There are always a few key important takeaways in any Tank Profile information:
• Look for areas of poor Minimum Echo Strength values. In this example, ~118” of Level it is 10 which is dangerously close to a Loss of Echo. At that same point the Maximum Echo Strength is only 48 which allows plenty of head room for increasing the amplitude of the Echo by increasing a Gain parameter.
• Another key factor to look for (not shown in this example) is when the Echo Margin value decreases while Echo Strength remains high. Where the Echo Margin reaches its lowest value is a position at which to look for a false target. Running Echo Rejection (while liquid Level is above this point) will cancel the false target allowing Echo Margin to remain strong through this area.
On-board HELP text
• How many times have you heard “Does anyone know where we put the Instruction Manual?” Often a few bits of simple information is all that is needed to yield needed insight into a configuration or troubleshooting issue. Now context sensitive HELP text can be found on the transmitter by holding down the ENTER key or in the DTM by a simple cursor “flyover”…burn the manual.

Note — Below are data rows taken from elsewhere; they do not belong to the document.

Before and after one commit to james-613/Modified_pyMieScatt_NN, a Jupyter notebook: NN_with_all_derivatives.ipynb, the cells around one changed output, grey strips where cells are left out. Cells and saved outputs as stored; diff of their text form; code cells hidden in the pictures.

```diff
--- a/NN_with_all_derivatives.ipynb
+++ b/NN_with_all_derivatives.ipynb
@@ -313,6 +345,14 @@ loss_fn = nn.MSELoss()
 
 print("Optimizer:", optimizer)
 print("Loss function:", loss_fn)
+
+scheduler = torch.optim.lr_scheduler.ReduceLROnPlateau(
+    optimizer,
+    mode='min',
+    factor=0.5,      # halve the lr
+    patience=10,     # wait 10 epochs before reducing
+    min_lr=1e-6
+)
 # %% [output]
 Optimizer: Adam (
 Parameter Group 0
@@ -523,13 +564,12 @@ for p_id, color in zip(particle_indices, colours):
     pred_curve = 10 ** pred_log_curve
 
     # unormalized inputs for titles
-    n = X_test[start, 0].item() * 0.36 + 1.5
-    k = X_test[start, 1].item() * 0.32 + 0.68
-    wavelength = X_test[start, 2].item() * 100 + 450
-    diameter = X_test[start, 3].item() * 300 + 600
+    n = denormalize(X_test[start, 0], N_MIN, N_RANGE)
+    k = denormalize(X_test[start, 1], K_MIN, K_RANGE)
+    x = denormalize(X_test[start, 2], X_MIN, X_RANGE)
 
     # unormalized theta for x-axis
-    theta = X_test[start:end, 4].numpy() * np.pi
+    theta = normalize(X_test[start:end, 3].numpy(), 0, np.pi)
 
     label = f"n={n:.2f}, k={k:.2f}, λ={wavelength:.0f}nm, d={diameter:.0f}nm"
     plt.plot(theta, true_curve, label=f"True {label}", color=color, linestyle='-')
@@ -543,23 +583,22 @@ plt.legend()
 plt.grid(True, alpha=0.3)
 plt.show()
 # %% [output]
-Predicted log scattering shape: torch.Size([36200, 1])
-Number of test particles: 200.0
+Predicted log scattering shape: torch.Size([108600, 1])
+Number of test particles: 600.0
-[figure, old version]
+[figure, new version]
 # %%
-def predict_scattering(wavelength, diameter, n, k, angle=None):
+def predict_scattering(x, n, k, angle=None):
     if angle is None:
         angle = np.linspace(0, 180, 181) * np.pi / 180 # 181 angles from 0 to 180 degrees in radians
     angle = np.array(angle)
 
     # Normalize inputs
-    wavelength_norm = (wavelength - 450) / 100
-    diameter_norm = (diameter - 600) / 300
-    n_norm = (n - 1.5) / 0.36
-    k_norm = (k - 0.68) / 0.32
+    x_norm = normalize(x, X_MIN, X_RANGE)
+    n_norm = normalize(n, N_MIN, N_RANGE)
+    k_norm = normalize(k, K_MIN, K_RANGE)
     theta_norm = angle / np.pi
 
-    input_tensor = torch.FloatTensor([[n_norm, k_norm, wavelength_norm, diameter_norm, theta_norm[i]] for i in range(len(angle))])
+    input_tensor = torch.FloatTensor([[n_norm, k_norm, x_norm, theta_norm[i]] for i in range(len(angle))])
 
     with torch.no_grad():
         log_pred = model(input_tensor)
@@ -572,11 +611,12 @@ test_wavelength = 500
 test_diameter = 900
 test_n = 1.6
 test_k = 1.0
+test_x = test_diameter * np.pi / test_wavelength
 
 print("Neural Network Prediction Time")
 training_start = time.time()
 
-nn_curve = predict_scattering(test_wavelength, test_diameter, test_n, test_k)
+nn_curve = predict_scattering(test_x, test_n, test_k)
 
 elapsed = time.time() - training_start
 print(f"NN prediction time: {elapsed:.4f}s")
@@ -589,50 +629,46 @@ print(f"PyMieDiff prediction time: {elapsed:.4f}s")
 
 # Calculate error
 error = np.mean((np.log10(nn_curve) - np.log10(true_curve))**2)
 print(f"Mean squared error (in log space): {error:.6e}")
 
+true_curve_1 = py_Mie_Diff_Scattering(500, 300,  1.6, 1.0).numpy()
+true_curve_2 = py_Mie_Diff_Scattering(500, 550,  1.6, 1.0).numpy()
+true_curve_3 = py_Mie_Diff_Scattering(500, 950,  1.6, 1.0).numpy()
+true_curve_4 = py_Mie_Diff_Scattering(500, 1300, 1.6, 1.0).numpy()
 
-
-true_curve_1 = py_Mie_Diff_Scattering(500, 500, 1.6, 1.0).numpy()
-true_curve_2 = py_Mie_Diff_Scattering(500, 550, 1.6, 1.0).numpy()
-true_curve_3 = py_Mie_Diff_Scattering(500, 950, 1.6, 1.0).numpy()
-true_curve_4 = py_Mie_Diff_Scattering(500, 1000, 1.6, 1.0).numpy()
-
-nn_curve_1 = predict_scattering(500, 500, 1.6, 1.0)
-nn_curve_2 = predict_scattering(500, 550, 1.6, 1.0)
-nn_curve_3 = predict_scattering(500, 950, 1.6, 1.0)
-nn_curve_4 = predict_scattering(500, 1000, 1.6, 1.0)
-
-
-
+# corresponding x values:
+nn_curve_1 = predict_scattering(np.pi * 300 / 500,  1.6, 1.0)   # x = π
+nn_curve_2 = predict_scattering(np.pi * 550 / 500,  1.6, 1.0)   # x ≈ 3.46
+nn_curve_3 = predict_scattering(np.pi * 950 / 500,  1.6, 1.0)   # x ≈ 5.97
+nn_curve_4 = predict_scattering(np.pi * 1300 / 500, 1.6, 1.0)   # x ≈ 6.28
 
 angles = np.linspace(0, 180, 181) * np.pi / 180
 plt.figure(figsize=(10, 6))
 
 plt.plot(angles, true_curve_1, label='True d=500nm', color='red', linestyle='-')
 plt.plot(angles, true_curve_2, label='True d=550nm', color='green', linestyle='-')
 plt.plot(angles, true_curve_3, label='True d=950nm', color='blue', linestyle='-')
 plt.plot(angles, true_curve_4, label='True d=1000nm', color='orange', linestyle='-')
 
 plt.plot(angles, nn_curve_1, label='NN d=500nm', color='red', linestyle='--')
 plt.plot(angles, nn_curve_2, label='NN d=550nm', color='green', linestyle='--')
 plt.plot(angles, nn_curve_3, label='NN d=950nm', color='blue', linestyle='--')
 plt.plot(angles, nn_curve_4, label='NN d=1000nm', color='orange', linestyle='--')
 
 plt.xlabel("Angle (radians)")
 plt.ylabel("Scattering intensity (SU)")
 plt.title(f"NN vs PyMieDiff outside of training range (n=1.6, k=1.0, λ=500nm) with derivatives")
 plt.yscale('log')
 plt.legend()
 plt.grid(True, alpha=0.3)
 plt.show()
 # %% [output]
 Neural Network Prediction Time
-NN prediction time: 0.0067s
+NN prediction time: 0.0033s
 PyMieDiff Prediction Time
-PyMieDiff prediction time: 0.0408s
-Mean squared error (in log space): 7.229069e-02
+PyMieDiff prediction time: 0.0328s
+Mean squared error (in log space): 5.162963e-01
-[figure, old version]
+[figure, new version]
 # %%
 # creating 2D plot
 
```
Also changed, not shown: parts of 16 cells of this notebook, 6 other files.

Non-contact Radar is one ofthe most effective level measurement technologies on the market today. There are tens of thousands of transmitters installed globally operating in an extremely wide range of applications. Magnetrol’s new R86 Radar transmitters employ all of the advanced features mentioned in the article. When configured properly it can be everyone’s go-to transmitter. Having said that, no transmitter ever made is totally trouble-free. But when problems occur, we should have the ability to diagnose them quickly and bring the device back on line as fast as possible. That day is here.